## EXCERPTED RECORDS
Content starts
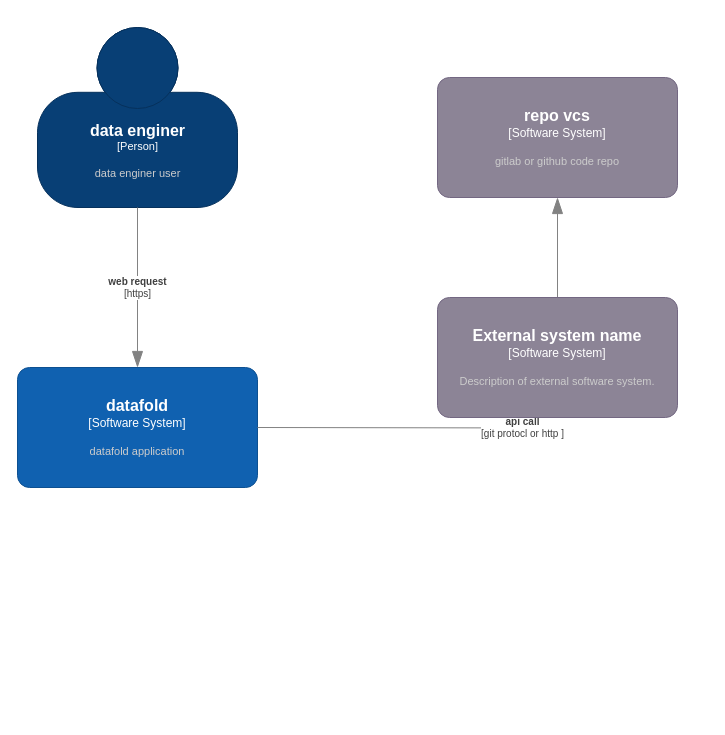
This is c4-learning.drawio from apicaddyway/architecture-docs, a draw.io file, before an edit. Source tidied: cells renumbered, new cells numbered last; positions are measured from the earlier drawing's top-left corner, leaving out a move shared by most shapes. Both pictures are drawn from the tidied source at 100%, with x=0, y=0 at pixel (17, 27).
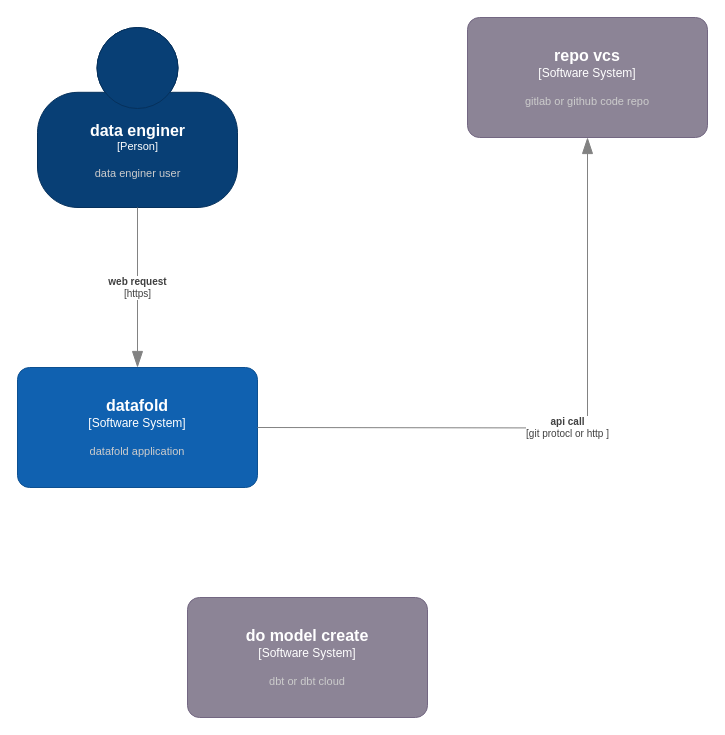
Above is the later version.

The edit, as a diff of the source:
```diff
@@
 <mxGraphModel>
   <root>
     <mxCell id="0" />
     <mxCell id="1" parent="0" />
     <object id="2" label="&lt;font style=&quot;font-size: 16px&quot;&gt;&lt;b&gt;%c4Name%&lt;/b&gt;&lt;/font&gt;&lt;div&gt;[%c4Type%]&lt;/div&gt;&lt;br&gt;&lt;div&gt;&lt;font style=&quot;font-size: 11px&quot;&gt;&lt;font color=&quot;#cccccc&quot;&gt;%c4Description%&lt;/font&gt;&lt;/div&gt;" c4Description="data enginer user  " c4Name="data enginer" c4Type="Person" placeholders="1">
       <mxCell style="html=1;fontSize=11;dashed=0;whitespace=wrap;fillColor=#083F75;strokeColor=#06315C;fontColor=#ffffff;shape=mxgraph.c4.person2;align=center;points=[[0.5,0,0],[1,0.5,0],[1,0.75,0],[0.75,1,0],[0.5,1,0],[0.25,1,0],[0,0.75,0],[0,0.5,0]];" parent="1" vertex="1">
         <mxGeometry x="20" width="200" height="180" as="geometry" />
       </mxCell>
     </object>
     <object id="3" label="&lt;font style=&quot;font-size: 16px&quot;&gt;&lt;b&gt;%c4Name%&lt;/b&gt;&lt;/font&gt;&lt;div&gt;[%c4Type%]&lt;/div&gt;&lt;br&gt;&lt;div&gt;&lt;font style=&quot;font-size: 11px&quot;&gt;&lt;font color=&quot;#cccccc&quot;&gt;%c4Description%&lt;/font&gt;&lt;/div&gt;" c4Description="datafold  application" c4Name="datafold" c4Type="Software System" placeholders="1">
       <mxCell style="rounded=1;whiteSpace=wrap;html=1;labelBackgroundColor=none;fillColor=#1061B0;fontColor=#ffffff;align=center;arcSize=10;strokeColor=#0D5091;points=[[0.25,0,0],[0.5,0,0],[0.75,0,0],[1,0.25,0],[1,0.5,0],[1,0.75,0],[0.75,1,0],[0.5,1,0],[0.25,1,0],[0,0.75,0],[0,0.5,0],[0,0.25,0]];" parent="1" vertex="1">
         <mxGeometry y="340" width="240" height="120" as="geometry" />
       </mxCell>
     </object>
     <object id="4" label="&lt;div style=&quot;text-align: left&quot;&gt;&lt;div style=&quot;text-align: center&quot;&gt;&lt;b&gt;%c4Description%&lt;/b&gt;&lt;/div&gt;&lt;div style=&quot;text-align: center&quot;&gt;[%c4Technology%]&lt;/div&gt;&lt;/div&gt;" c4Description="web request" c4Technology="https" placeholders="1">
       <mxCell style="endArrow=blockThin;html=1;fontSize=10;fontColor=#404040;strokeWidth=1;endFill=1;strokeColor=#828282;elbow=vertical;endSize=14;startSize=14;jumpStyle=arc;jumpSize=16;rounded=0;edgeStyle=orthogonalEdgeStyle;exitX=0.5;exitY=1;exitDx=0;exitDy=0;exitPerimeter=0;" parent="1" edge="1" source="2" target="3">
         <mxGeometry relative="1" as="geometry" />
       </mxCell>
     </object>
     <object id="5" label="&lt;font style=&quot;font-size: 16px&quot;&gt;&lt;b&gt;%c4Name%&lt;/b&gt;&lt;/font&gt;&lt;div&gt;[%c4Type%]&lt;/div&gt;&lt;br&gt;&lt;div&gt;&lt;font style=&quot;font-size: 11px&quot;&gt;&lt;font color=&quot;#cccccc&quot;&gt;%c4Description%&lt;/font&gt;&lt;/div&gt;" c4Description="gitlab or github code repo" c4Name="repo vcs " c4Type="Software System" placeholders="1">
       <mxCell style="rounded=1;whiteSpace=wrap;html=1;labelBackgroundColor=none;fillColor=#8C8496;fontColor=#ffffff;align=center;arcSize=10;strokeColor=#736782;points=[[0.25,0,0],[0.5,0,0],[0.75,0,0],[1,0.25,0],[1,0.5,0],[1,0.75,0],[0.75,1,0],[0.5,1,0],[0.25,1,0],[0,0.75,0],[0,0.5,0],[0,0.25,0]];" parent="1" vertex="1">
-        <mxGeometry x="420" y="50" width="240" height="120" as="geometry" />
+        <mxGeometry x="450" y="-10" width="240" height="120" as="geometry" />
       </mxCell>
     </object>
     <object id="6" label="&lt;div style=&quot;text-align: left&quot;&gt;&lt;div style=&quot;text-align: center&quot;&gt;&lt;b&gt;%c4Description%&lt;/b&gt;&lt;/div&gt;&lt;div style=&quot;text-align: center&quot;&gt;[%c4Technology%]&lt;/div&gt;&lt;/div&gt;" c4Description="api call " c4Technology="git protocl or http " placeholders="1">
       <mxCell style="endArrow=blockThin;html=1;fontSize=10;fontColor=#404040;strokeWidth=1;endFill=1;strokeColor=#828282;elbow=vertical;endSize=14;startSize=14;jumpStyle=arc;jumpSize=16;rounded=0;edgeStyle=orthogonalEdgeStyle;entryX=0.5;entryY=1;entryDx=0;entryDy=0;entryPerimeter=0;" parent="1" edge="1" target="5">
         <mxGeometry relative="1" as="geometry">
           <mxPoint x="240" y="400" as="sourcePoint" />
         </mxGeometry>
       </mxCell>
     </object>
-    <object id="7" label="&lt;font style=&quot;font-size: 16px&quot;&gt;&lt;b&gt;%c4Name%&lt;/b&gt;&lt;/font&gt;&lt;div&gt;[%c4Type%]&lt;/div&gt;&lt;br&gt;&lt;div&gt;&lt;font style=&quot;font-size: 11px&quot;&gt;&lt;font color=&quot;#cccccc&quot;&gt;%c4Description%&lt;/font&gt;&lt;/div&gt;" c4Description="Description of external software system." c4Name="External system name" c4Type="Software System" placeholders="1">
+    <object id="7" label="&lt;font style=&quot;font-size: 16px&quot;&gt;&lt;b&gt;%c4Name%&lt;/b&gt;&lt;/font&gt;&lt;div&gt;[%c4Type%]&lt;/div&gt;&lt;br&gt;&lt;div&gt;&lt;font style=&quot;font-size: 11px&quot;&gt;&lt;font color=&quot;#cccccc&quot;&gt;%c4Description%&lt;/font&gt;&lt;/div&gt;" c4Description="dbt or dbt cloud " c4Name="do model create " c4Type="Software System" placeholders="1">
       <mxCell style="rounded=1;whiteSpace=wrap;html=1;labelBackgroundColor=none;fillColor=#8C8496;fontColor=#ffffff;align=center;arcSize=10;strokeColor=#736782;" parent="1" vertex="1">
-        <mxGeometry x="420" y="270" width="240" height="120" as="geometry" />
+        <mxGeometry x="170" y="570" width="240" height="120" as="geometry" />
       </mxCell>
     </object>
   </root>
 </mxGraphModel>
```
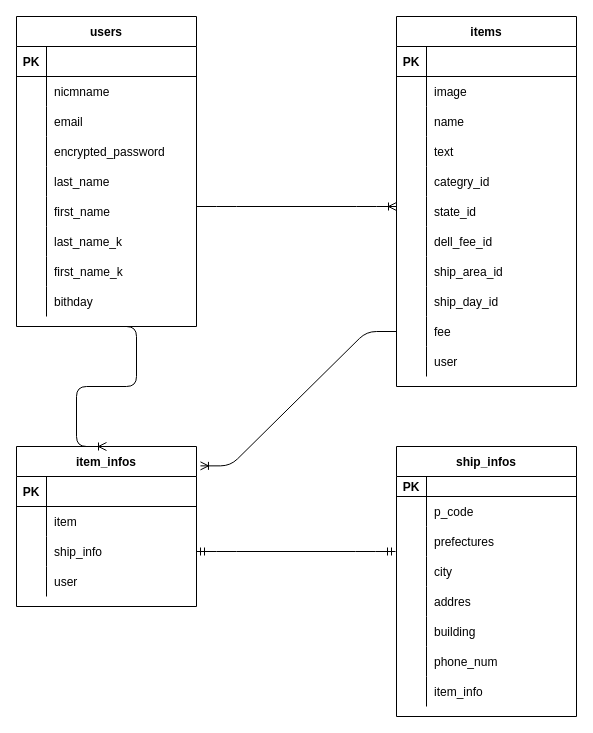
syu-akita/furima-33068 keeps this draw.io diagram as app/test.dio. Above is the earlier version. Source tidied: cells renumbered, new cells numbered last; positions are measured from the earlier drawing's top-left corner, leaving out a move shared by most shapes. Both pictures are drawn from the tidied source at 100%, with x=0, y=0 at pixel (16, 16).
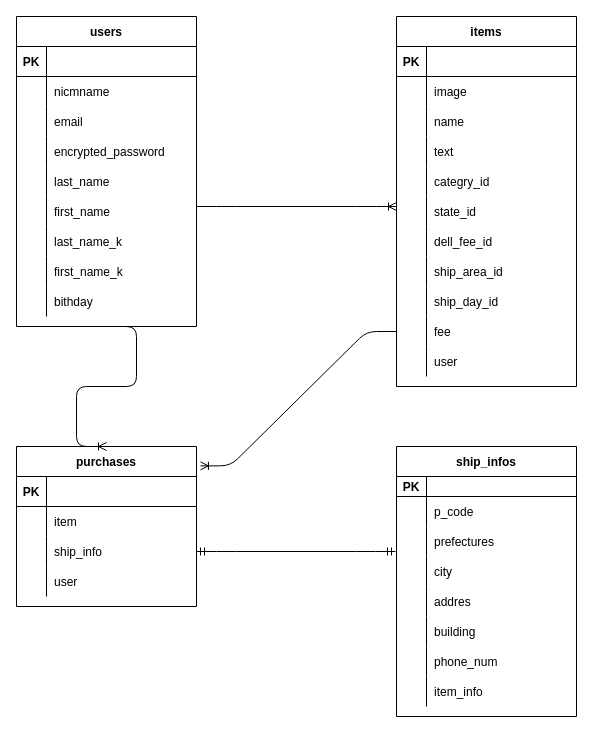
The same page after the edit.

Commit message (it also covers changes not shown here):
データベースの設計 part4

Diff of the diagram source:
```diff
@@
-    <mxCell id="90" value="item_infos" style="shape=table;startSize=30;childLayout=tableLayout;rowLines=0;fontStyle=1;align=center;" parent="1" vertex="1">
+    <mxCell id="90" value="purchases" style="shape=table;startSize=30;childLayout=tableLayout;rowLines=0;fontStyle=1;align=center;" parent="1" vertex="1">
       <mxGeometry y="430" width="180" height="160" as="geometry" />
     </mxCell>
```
Content ends
## EXERCISE
Write out again, word for word, the lines from the one holding "syu-akita/furima-33068 keeps this" through the final line of the listing, including both ends but no pictures.

## ANSWER TO THIS TASK
syu-akita/furima-33068 keeps this draw.io diagram as app/test.dio. Above is the earlier version. Source tidied: cells renumbered, new cells numbered last; positions are measured from the earlier drawing's top-left corner, leaving out a move shared by most shapes. Both pictures are drawn from the tidied source at 100%, with x=0, y=0 at pixel (16, 16).
The same page after the edit.

Commit message (it also covers changes not shown here):
データベースの設計 part4

Diff of the diagram source:
```diff
@@
-    <mxCell id="90" value="item_infos" style="shape=table;startSize=30;childLayout=tableLayout;rowLines=0;fontStyle=1;align=center;" parent="1" vertex="1">
+    <mxCell id="90" value="purchases" style="shape=table;startSize=30;childLayout=tableLayout;rowLines=0;fontStyle=1;align=center;" parent="1" vertex="1">
       <mxGeometry y="430" width="180" height="160" as="geometry" />
     </mxCell>
```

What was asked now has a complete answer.